Meadows isn’t a bad outfielder either, just generally a little below average and limited mainly to left field. He played mostly left field for the Rays last year, posting a negative-two defensive runs saved (DRS) mark. He has plenty of speed for the position, but doesn’t throw well, so he’ll fit right in with the Tigers’ outfield in that regard, but should otherwise be solid.
Meadows is, of course, the elder brother of Tigers’ farm hand Parker Meadows. The elder Meadows was a first round pick, ninth overall, by the Pittsburgh Pirates back in 2013. He’ll turn 27 on May 3, and comes with three seasons of team control. The Tigers will have all three arbitration years, with Meadows due to earn four million dollars in 2022.
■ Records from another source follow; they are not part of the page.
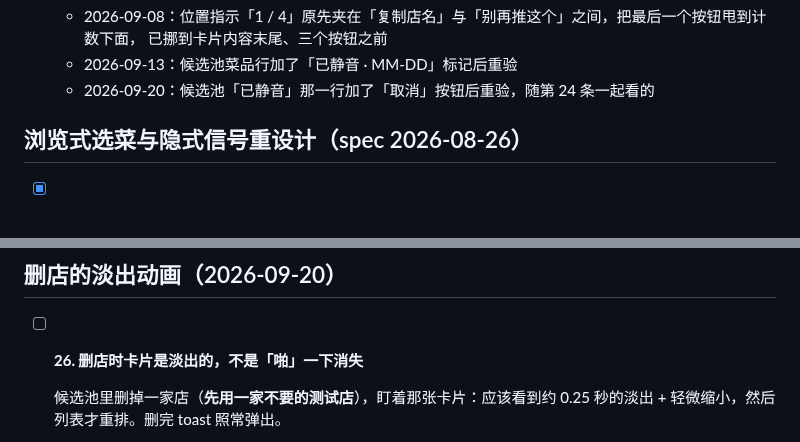
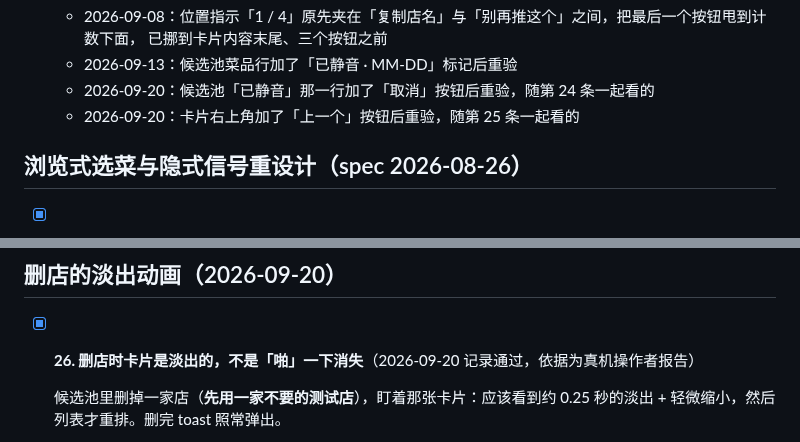
Before and after one commit to xiaoyu-studio/meal, a Markdown page: docs/acceptance-checklist.md, 2 parts joined by grey strips. Rendered like a GitHub page.

```diff
--- a/docs/acceptance-checklist.md
+++ b/docs/acceptance-checklist.md
@@ -152,6 +151,7 @@
     已挪到卡片内容末尾、三个按钮之前
   - 2026-09-13：候选池菜品行加了「已静音 · MM-DD」标记后重验
   - 2026-09-20：候选池「已静音」那一行加了「取消」按钮后重验，随第 24 条一起看的
+  - 2026-09-20：卡片右上角加了「上一个」按钮后重验，随第 25 条一起看的
 
 ## 浏览式选菜与隐式信号重设计（spec 2026-08-26）
 
@@ -244,7 +244,7 @@
 
 ## 删店的淡出动画（2026-09-20）
 
-- [ ] **26. 删店时卡片是淡出的，不是「啪」一下消失**
+- [x] **26. 删店时卡片是淡出的，不是「啪」一下消失**（2026-09-20 记录通过，依据为真机操作者报告）
 
   候选池里删掉一家店（**先用一家不要的测试店**），盯着那张卡片：应该看到约 0.25 秒的淡出 +
   轻微缩小，然后列表才重排。删完 toast 照常弹出。
```
Also changed, not shown: other parts of docs/acceptance-checklist.md (+3 -4 lines), CLAUDE.md (+1 -1 lines).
We’ve got to give Avila and his front office a lot of credit here. This really is a good fit for the Tigers. A certain managing editor here has been begging the Tigers to convert Paredes into trade currency for years now. The comp B pick is a fair inclusion in the deal. Paredes is still young enough, and with enough defensive versatility, to develop into a solid major league infielder, but the bloom is long off the rose in terms of hoping for a really good hitter there. The power and swing decisions just haven’t improved. Either way, he needs major league reps, and the Tigers just don’t have a place for him at this point.
The Tigers have landed a lefty power bat here that will suddenly give A.J. Hinch a lot of options in deploying his roster. And when they do get Riley Greene back in the lineup, this offense could be a problem for their AL Central competition. We are pleased.
We have acquired OF Austin Meadows from the Tampa Bay Rays in exchange for INF Isaac Paredes and a competitive balance-B pick in the 2022 MLB Draft. pic.twitter.com/33E6FppgET— Detroit Tigers (@tigers) April 5, 2022
The Meadows Bros. reunited at last. pic.twitter.com/ZNV99MKMar— Detroit Tigers (@tigers) April 5, 2022